Ingredients get busy in the wok


To prepare:

  1. Chop two of your onions, grate or process the third along with your ginger and garlic.
  2. Drain the stock from your chickpea cans into a pan and add one chopped onion, cardamom, cloves, bay leaves, peppercorns, cumin seeds, a tsp of salt and the asafoetida. Bring to the boil and leave to simmer gently with a lid on.
  3. Meanwhile heat your oil in a big heavy wok or similar. Fry the remaining onion until brown, then reduce heat slightly and add your pureed onion, ginger and garlic followed by chickpeas. Saute for 10 mins.
  4. Add turmeric, garam masala and coriander powders, pepper and mango powder and stir for one minute before adding chopped tomatoes. Leave to cook for a few minutes before straining in the remaining liquid from the other pan, which will now be rich and spicy.
  5. Now put in your spinach leaves and leave to cook down for 10 minutes or so, while you make ready some rice or flatbreads to serve with the curry. Season if necessary and top with chopped coriander.

The finished article

Grangetown and the Vegetarian Food Studio

24 Oct

Grangetown’s Vegetarian Food Studio was an obvious place to start: it’s pretty well known, it’s had praise lavished on it in the national press, but a lot of people I’ve met so far (some of whom have been living here for years) have no clue as to its existence, or if they’ve heard of it, don’t know where it can be found.  Something to do with the location?

From St Mary Street, pass by the turnoff into Central Station, veering right onto Penarth Road and ducking under one of Cardiff’s many Brain’s bridges.  Enjoy the vista of the station car park as you follow the bend to the right and head into a bleak landscape of call centres and self-storage facilities.  Cross the river, pausing on the bridge to admire the view of the Brains brewery and Millennium Stadium.  If you’re lucky, some passing rowers may provide a nice contrast to the urban grit.
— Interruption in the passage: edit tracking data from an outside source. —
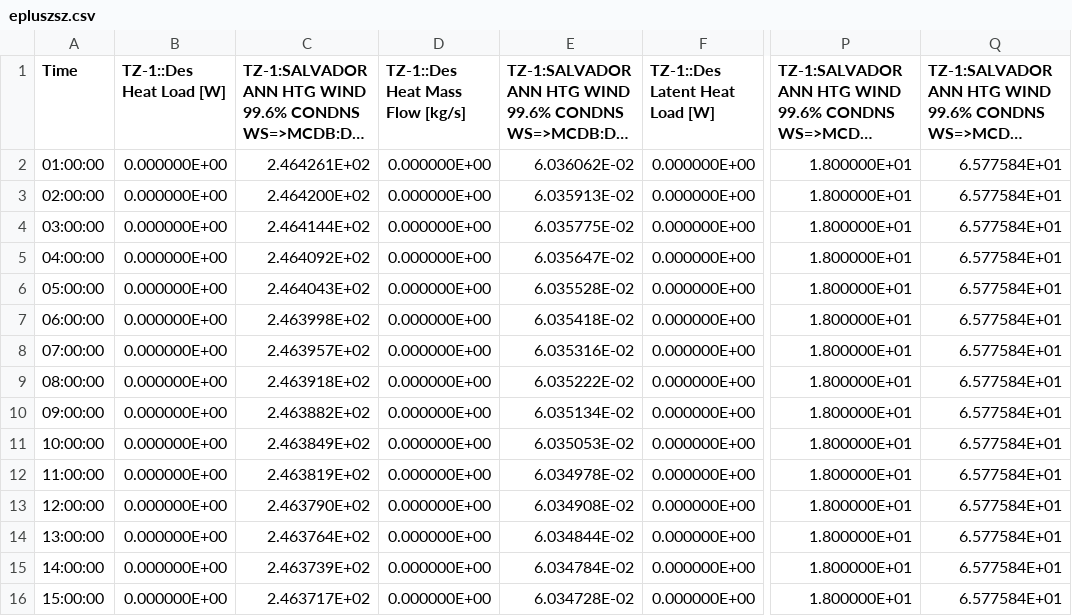
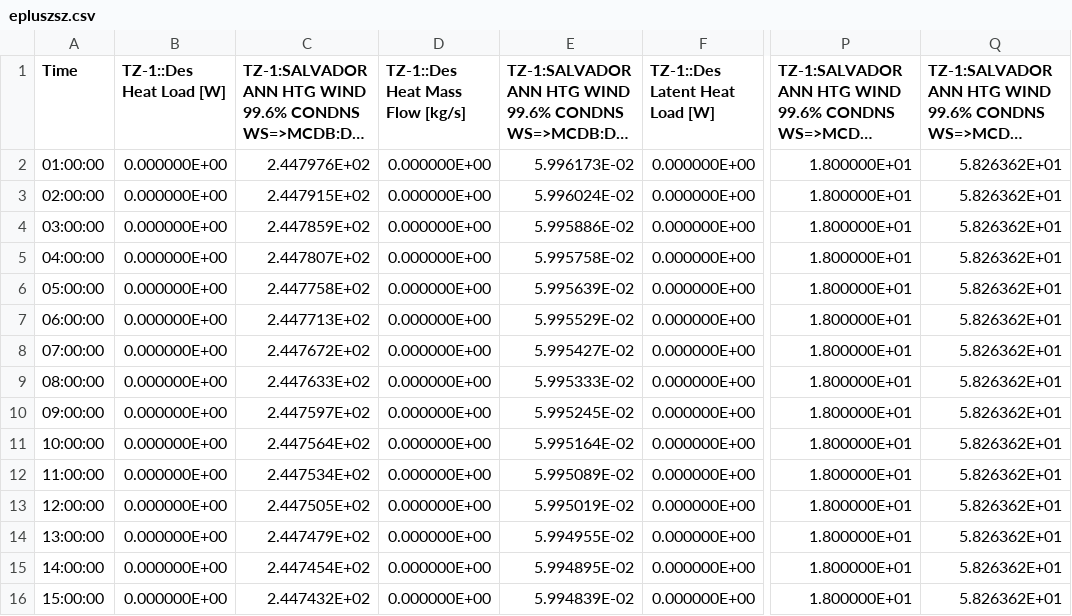
Before and after one commit to JuliaMStahl/hvac-fuzzy-logic-controller, a CSV file: out/epluszsz.csv, drawn as a sheet; only a part is shown, gaps mark what is left out; long unchanged cells end in …; the diff covers the shown part only; the diff names each change by its address in the sheet, - before the commit and + after, or states it on an @@ line.

```diff
--- a/out/epluszsz.csv
+++ b/out/epluszsz.csv
-C2: 2.464261E+02
+C2: 2.447976E+02
-E2: 6.036062E-02
+E2: 5.996173E-02
-Q2:Q16: 6.577584E+01
+Q2:Q16: 5.826362E+01
-C3: 2.464200E+02
+C3: 2.447915E+02
-E3: 6.035913E-02
+E3: 5.996024E-02
-C4: 2.464144E+02
+C4: 2.447859E+02
-E4: 6.035775E-02
+E4: 5.995886E-02
-C5: 2.464092E+02
+C5: 2.447807E+02
-E5: 6.035647E-02
+E5: 5.995758E-02
-C6: 2.464043E+02
+C6: 2.447758E+02
-E6: 6.035528E-02
+E6: 5.995639E-02
-C7: 2.463998E+02
+C7: 2.447713E+02
-E7: 6.035418E-02
+E7: 5.995529E-02
-C8: 2.463957E+02
+C8: 2.447672E+02
-E8: 6.035316E-02
+E8: 5.995427E-02
-C9: 2.463918E+02
+C9: 2.447633E+02
-E9: 6.035222E-02
+E9: 5.995333E-02
-C10: 2.463882E+02
+C10: 2.447597E+02
-E10: 6.035134E-02
+E10: 5.995245E-02
-C11: 2.463849E+02
+C11: 2.447564E+02
-E11: 6.035053E-02
+E11: 5.995164E-02
-C12: 2.463819E+02
+C12: 2.447534E+02
-E12: 6.034978E-02
+E12: 5.995089E-02
-C13: 2.463790E+02
+C13: 2.447505E+02
-E13: 6.034908E-02
+E13: 5.995019E-02
-C14: 2.463764E+02
+C14: 2.447479E+02
-E14: 6.034844E-02
+E14: 5.994955E-02
-C15: 2.463739E+02
+C15: 2.447454E+02
-E15: 6.034784E-02
+E15: 5.994895E-02
-C16: 2.463717E+02
+C16: 2.447432E+02
-E16: 6.034728E-02
+E16: 5.994839E-02
```
Also changed, not shown: 30 edited cells elsewhere in this file, out/eplusssz.csv, 14 other files.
Ok, congrats, you’re in Grangetown.  Stroll down the block, but not too quickly or you may go straight past the Studio’s tiny frontage.  Pop into the offy next door, grab a couple of beers and you’re all set.  Oh, did I forget to say it may’ve been worth booking?

If you’ve got a wait on your hands, take a stroll across Penarth Road.  Head into Dinas Place, along the side of the well-kept Pentre Gardens and down Dinas Street.  Hang a left at Merches Gardens and (I’m being serious this time) check out the domed splendour of the Shree Swaminarayan temple nestling in among the terraces.  Capture Cardiff did a nice little piece on the temple, which you can find here.  If, like me, you used to live in Sheffield, you can then have a little chuckle about the fact that it lies on Mardy Street, and speculate about whether this reflects the general misery of the citizens.

Unless you’re really unlucky, a table is probably ready for you now.  Retrace your steps and go fill your face.  The Studio’s Gujurati Thalis provide a complete meal in themselves for £5.99, but if you’ve got a full tenner to burn then you can look forward to being levered out of the place.  You may need a little walk at this point, so saunter for ten minutes back into town and the next move is yours.